Server shipments grew 20 per cent in the third quarter as compared to last year's third quarter, as the industry rebounds to a level of growth not seen since the fourth quarter of 2000, Gartner.
Vendors shipped a total of 1.37 million units in the quarter, the market research firm said. Hewlett-Packard (HP) led the way with 408,290 units shipped worldwide, a 21 per cent increase over its total shipments in last year's third quarter.
Dell shipped 276,350 units worldwide in the third quarter, up 28 per cent from last year. IBM came in third place with 220,083 units, up 36 per cent over last year's third-quarter total.
Sun Microsystems continued to lose ground, shipping 59,692 units in the quarter, down 2.9 per cent from last year's third quarter.
These numbers reflect the shipments of RISC (reduced instruction set computing) servers as well as servers that use processors from Intel and Advanced Micro Devices (AMD). HP and IBM sell both types of servers, while Dell only sells Intel-based servers and Sun mostly sells servers based on its Sparc processors. Sun recently introduced a line of blade servers based on Intel processors.
Servers based on Intel and AMD chips are generally less expensive than RISC servers and run Microsoft's Windows or a version of the Linux operating system.
Intel's Xeon processors dominate the market for Windows and Linux servers. HP again paced the field with shipments of 389,795 units worldwide in the quarter. Dell's 276,350 units were good for second place, while IBM shipped 190,971 units to claim third place in this category.
RISC servers generally are more powerful and more expensive, but represent a fraction of the overall market. Worldwide, the Intel/AMD market accounted for 1.26 million units in the third quarter, or 92 per cent of the overall market.

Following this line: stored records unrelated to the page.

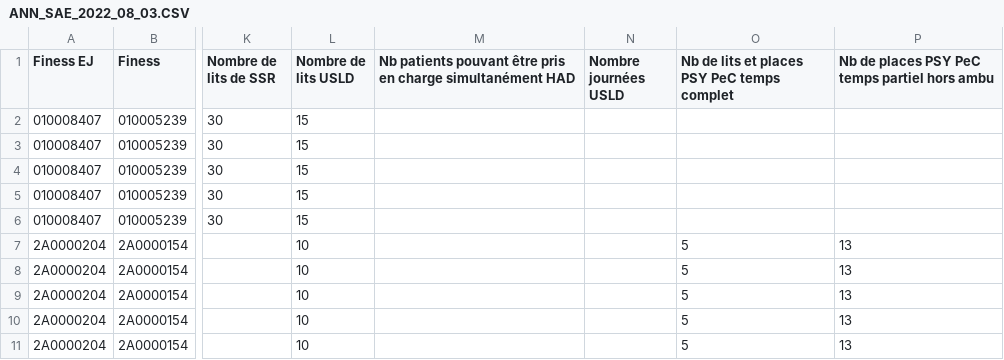
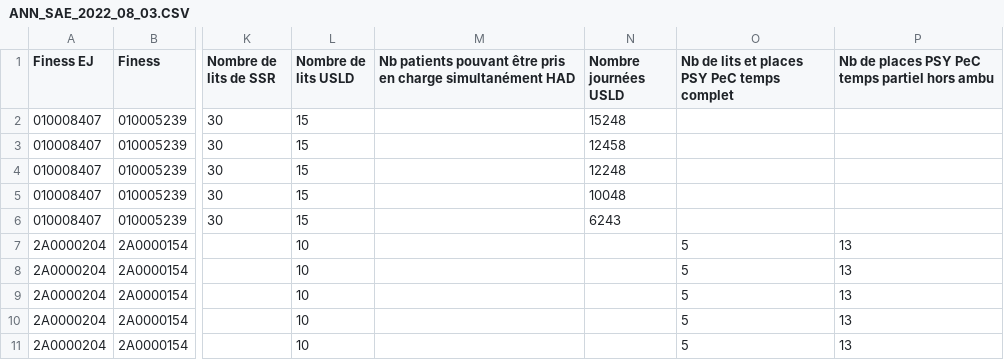
Before and after one commit to DNUM-SocialGouv/helios, a CSV file: data_test/entrée/diamant/ANN_SAE_2022_08_03.CSV, drawn as a sheet; only a part is shown, gaps mark what is left out; the diff names each change by its address in the sheet, - before the commit and + after, or states it on an @@ line.

Commit message:
(hel-80) ajout de nombre de journnes usld dans les activites sanitaires

```diff
--- a/data_test/entrée/diamant/ANN_SAE_2022_08_03.CSV
+++ b/data_test/entrée/diamant/ANN_SAE_2022_08_03.CSV
-N2 (Nombre journées USLD): (empty)
+N2 (Nombre journées USLD): 15248
-N3 (Nombre journées USLD): (empty)
+N3 (Nombre journées USLD): 12458
-N4 (Nombre journées USLD): (empty)
+N4 (Nombre journées USLD): 12248
-N5 (Nombre journées USLD): (empty)
+N5 (Nombre journées USLD): 10048
-N6 (Nombre journées USLD): (empty)
+N6 (Nombre journées USLD): 6243
```
Also changed, not shown: 29 other files.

Server shipments have risen steadily this year after tepid growth in 2002 and contraction in the second half of 2001. The last time the server industry posted a year-on-year growth rate of more than 20 per cent was in the fourth quarter of 2000, when the market grew 32.3 per cent compared to the fourth quarter of 1999, Gartner said.